Introduction Light modelling at the scale of organs is essential to account accurately for the complex interactions between biophysical processes such as photosynthesis, stomatal conductance and energy balance. Yet, the calculation of radiative exchanges at fine scales is computationally-intensive and it remains a hindrance to a widespread use of FSPMs despite advances in light modelling using either radiosity (Chelle and Andrieu, 1998) or raytracing (Bailey, 2018). This study shows that simplifications based on the discretization of radiative fluxes allow processing radiative exchanges in a natural environment while maintaining good accuracy on the simulation of biophysical processes such as carbon assimilation. Material and Methods The present study is based on biophysical simulations performed using the ARCHIMED model. Incident radiation is depicted as a set of specular fluxes (i.e. parallel rays) in discrete directions using the sun direction for direct radiation and predefined “turtle” directions for the diffuse radiation. The “turtle” directions are obtained by splitting the sky hemisphere into sectors of equal solid angle (Dauzat et al, 2001). Optionally, direct radiation can be distributed in neighboring "turtle" sectors (turtle only). For each direction, the scene is projected on an image plane and the interception of incident light is deduced from rasterized pixel projections. Additionally, Z-Buffering gives the overlay of scene objects and, in this regard, pixels can be viewed as rays traced from outside down to the ground level. Light scattering can thus be processed similarly to raytracing. In the case of Lambertian objects, we further assume that all rays scattered by an object carry the same energy whatever the “turtle” direction. Net assimilation (An) is calculated with Farquhar’s model (Farquhar et al. 1980), stomatal conductance with Medlyn’s model (Medlyn et al. 2011) and the leaf temperature is found by solving the energy balance of the system.
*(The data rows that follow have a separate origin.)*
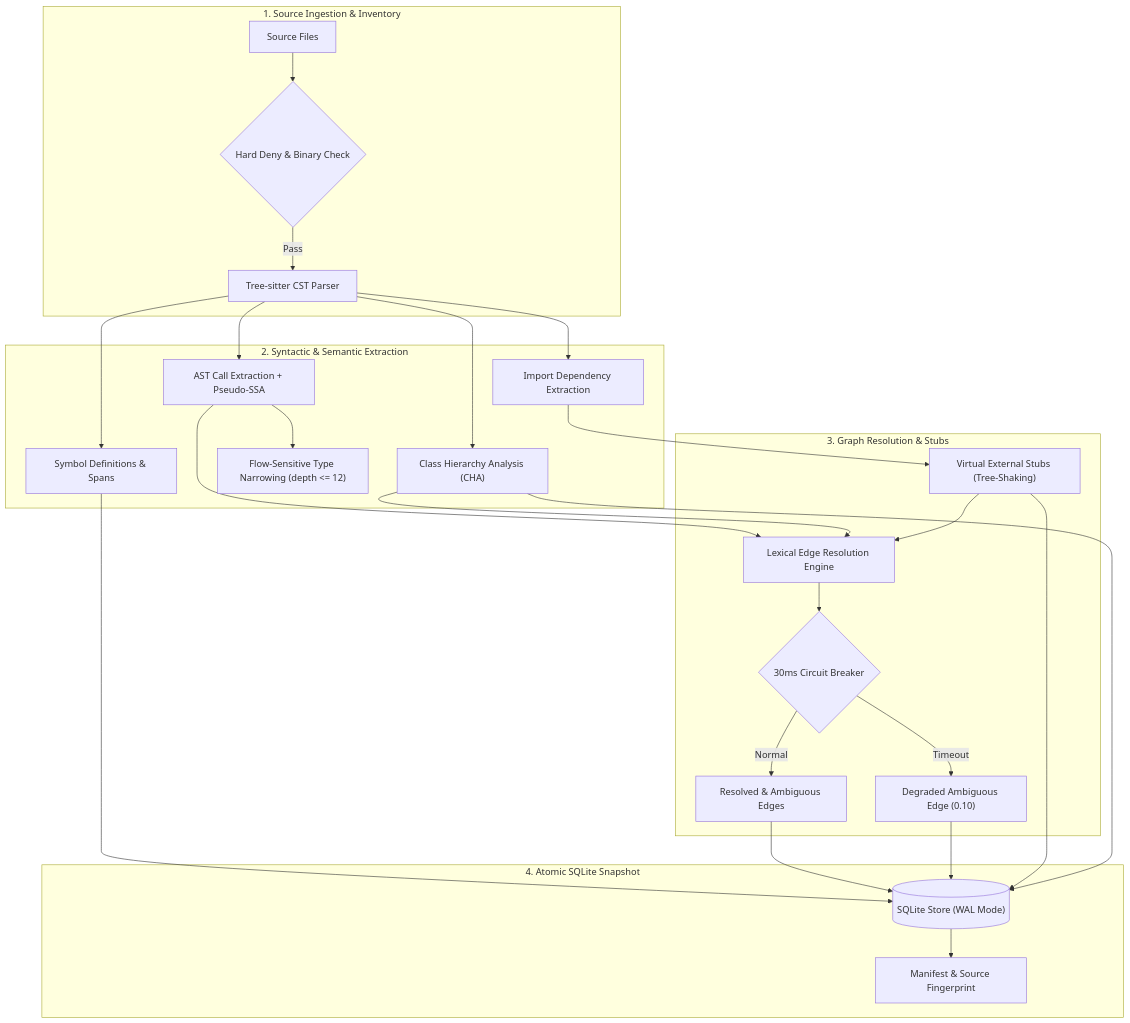
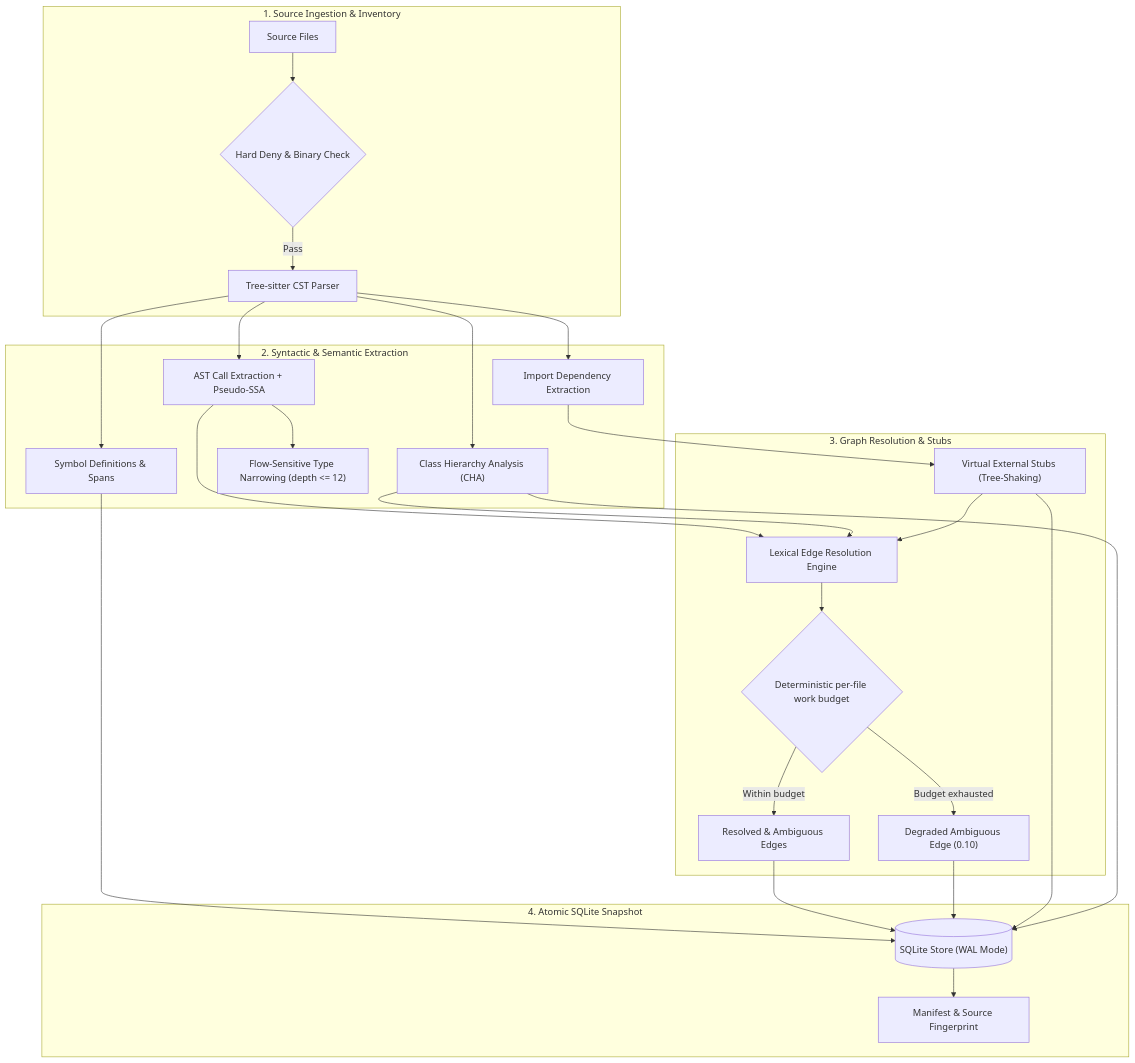
Before and after one commit to MCK564/token-context-mcp: the first of 2 diagrams in README.en.md, drawn with Mermaid. The commit also changed other lines of this file and 53 other files, not shown here.

````diff
--- a/README.en.md
+++ b/README.en.md
@@ -52,34 +76,34 @@
 ```mermaid
 flowchart TD
     subgraph Ingestion ["1. Source Ingestion & Inventory"]
         SRC["Source Files"] --> DENY{"Hard Deny & Binary Check"}
         DENY -->|Pass| TS["Tree-sitter CST Parser"]
     end
 
     subgraph Extraction ["2. Syntactic & Semantic Extraction"]
         TS --> SYM["Symbol Definitions & Spans"]
         TS --> IMP["Import Dependency Extraction"]
         TS --> CHA["Class Hierarchy Analysis (CHA)"]
         TS --> CALL["AST Call Extraction + Pseudo-SSA"]
         CALL --> NARROW["Flow-Sensitive Type Narrowing (depth <= 12)"]
     end
 
     subgraph Resolution ["3. Graph Resolution & Stubs"]
         IMP --> STUBS["Virtual External Stubs (Tree-Shaking)"]
         CALL --> RESOLVE["Lexical Edge Resolution Engine"]
         CHA --> RESOLVE
         STUBS --> RESOLVE
-        RESOLVE --> CB{"30ms Circuit Breaker"}
-        CB -->|Normal| EDGES["Resolved & Ambiguous Edges"]
-        CB -->|Timeout| AMBIG["Degraded Ambiguous Edge (0.10)"]
+        RESOLVE --> CB{"Deterministic per-file work budget"}
+        CB -->|Within budget| EDGES["Resolved & Ambiguous Edges"]
+        CB -->|Budget exhausted| AMBIG["Degraded Ambiguous Edge (0.10)"]
     end
 
     subgraph Storage ["4. Atomic SQLite Snapshot"]
         SYM --> SQLITE[("SQLite Store (WAL Mode)")]
         EDGES --> SQLITE
         AMBIG --> SQLITE
         STUBS --> SQLITE
         CHA --> SQLITE
         SQLITE --> MANIFEST["Manifest & Source Fingerprint"]
     end
 ```
````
Simulations are run on a dense three-dimensional scene including two palms (Elaeis guineensis) with the following configuration: latitude= 15°, Day of year 71, time steps of 30mn, clearness index Kt= 0.5. A “toricity” option is used to generate a virtually infinite canopy. The number of “turtle” directions is set to 6, 16, 46 or 136. The sun position is either integrated into the turtle or separately computed. The pixel density ranges from 341 to 6821 pixels m-2. The reference outputs are obtained with the highest number of directions and pixels. * Scene metrics: plot= 15.9m*9.2m, meshes= 24 863, triangles= 571 934, LAI= 3.2, leaflets= 24 493 Results and Discussions Figure 1 (left) illustrates the effect of the number of discrete light directions on the estimation of biophysical processes in comparison with the reference of 136 directions. Sampling the sun direction provides best results since direct radiation largely contributes to the PAR irradiance, the energy load of leaflets and, finally, their assimilation. Bias remain low when the sun direction is not sampled except when the number of “turtle” directions is decreased to six. The dispersion of residuals remains quite limited for 46 directions, meaning that reliable values can be obtained at leaflet scale for such configuration. Figure 1 (right) shows that a low pixel density (682 pixels m-2, i.e. 50 000 pixels) is sufficient to get a relatively unbiased estimation of carbon assimilation at plot level, but a higher density is necessary to get reliable estimation at leaflet scale. The reference configuration in the left pane of Fig. 1 generates 68.5M rays for each time step and, since several hits are recorded per ray (6 on average) this generates about 5 sub-rays that are used for the calculation of light scattering. Running the complete simulation with the reference configuration from the right pane of Fig. 1 lasts ~3.4 min for each time step (23M rays). This time can be decreased to only 2 seconds per step by storing partial scene illumination for each direction, but this preliminary step can be time-consuming, mainly during the multiple scattering for the PAR and NIR ranges. A considerable shortening is expected by treating light exchanges using directional form factors between pairs of objects instead of propagating scattered light by individual rays. Conclusion Using discrete ordinates allows performing accurate and unbiased simulations of light interception. Biases arise when decreasing the number of directions but with limited consequences on carbon assimilation. Larger biases occur when pixel density is too low to sample correctly individual leaflets. A configuration with 46 turtle directions for depicting both direct and diffuse radiation and a pixel density of 682 pixels m-2 allows fast computations while providing sufficient information to get precise light budget at fine scales. References Bailey, 2018, Ecological Modelling. 368:233-245, doi: 10.1016/j.ecolmodel.2017.11.022. Chelle and Andrieu, 1998, Ecological Modelling 111:75-91, doi: 10.1016/S0304-3800(98)00100-8 Dauzat et al., 2001, Agric. & Forest Met. 109(2)143-160, doi: 10.1016/S0168-1923(01)00236-2 Farquhar et al., 1980, Planta. 149:78-90, doi: 10.1007/BF00386231 Medlyn et al., 2011, Global Change Biology. 17:2134-2144, doi: 10.1111/j.1365-2486.2010.02375.x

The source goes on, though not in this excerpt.